◆ Assigned task
Please copy every line from the following entries in which the word "background" appears.

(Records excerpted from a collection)
++++++
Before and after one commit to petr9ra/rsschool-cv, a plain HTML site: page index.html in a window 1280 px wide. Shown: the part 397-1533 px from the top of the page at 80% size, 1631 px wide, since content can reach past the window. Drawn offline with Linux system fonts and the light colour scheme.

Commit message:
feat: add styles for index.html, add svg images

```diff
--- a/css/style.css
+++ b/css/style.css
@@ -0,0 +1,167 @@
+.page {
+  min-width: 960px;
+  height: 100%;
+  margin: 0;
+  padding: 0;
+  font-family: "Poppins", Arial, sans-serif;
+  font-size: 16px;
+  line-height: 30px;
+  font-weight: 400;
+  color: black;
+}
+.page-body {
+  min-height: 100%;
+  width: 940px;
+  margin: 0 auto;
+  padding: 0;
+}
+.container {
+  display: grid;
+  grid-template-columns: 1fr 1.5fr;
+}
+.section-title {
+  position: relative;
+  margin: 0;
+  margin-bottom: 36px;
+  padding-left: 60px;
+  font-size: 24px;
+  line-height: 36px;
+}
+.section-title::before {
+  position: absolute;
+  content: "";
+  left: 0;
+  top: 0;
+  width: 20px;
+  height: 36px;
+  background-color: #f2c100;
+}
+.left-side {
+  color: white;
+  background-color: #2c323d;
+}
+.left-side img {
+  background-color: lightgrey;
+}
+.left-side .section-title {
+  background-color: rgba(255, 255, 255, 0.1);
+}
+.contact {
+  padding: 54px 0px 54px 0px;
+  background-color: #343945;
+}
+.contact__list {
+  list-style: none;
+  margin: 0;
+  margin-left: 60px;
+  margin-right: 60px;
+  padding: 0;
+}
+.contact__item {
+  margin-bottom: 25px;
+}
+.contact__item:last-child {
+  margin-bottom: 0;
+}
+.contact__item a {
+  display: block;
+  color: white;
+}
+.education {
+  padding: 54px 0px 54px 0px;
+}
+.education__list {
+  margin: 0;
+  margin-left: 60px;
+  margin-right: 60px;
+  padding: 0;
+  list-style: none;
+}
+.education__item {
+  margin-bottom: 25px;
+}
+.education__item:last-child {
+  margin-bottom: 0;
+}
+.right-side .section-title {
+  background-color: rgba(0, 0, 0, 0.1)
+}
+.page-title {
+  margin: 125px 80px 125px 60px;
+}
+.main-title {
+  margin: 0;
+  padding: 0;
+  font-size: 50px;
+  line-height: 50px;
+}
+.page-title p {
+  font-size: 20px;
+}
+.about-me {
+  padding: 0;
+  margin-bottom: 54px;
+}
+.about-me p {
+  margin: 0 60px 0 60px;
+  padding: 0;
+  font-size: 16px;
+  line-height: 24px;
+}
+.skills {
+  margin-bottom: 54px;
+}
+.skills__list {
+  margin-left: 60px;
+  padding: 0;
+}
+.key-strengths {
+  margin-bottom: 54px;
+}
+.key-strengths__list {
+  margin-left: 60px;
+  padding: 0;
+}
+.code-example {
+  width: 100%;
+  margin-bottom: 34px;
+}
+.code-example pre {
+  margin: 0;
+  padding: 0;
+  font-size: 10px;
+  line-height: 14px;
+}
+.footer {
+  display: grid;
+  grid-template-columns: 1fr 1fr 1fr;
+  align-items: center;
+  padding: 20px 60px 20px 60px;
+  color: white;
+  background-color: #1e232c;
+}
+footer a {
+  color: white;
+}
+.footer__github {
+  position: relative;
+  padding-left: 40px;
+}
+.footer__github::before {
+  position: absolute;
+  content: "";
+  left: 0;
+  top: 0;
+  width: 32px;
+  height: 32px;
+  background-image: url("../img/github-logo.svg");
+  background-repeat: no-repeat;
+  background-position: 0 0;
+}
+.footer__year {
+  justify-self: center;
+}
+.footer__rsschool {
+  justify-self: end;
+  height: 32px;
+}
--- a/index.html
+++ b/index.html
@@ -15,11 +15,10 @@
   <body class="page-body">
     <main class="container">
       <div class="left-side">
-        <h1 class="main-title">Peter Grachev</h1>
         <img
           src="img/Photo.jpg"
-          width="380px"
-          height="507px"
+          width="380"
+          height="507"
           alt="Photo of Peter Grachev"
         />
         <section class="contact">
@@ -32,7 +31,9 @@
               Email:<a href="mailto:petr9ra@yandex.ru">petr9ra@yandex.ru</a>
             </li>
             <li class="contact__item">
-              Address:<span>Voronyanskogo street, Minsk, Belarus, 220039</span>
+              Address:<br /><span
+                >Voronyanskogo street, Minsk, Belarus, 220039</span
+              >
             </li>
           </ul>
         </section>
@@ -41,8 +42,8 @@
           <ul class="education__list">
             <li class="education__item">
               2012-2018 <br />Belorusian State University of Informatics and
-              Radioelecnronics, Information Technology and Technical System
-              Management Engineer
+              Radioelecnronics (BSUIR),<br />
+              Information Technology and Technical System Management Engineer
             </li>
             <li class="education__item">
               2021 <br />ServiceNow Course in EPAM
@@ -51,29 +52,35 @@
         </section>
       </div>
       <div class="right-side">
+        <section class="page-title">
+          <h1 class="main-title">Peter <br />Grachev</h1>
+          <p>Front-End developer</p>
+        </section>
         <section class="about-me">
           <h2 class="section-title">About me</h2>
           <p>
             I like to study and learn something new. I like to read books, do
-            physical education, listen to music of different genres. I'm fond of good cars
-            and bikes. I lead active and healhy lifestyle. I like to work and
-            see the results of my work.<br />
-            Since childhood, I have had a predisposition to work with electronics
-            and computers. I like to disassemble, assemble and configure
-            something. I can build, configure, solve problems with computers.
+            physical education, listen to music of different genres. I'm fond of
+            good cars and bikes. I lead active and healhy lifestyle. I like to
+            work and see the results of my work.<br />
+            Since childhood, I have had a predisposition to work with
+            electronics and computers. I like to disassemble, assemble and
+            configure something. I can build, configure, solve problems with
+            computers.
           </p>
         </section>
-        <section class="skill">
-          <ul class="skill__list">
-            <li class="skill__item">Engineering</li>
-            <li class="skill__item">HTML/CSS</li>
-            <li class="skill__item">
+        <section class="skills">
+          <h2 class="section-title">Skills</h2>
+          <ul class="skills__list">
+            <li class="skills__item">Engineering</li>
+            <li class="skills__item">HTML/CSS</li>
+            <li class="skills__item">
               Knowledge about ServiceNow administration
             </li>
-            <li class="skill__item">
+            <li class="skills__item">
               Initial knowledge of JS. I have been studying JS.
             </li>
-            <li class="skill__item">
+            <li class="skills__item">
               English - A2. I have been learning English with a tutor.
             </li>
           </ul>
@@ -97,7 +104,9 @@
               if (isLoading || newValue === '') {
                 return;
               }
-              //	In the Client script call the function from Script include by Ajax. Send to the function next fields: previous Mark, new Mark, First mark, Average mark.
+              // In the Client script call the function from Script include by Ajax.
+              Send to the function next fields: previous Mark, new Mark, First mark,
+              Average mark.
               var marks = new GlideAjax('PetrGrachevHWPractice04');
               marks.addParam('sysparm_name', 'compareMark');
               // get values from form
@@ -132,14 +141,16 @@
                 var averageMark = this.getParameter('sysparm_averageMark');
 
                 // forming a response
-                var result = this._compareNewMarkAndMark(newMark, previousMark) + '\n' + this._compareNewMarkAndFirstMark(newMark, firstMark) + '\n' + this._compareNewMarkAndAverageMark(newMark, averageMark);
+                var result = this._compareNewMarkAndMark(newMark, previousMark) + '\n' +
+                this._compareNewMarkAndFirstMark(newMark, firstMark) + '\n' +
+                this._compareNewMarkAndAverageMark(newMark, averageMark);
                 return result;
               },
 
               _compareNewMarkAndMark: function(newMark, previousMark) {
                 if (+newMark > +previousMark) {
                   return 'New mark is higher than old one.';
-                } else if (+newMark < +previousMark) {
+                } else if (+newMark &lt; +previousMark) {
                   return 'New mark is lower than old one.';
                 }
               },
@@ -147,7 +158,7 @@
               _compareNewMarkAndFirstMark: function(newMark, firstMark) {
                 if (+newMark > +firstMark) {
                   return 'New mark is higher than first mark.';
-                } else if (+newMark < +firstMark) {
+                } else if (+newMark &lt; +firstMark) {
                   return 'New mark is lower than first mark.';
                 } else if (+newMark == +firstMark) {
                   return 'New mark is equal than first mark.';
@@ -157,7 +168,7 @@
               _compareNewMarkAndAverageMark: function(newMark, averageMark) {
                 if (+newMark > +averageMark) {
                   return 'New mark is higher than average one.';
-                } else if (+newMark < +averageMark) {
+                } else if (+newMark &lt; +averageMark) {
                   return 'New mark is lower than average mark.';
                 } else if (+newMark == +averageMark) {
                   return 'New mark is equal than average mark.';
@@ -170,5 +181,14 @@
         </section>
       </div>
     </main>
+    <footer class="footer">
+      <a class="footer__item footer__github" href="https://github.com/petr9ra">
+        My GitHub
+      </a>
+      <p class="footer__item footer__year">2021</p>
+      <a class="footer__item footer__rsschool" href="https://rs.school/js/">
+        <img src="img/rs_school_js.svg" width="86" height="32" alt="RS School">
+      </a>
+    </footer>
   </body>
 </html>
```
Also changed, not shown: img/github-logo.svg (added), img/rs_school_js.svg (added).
++++++
◆ Solution
+  background-color: #f2c100;
+  background-color: #2c323d;
+  background-color: lightgrey;
+  background-color: rgba(255, 255, 255, 0.1);
+  background-color: #343945;
+  background-color: rgba(0, 0, 0, 0.1)
+  background-color: #1e232c;
+  background-image: url("../img/github-logo.svg");
+  background-repeat: no-repeat;
+  background-position: 0 0;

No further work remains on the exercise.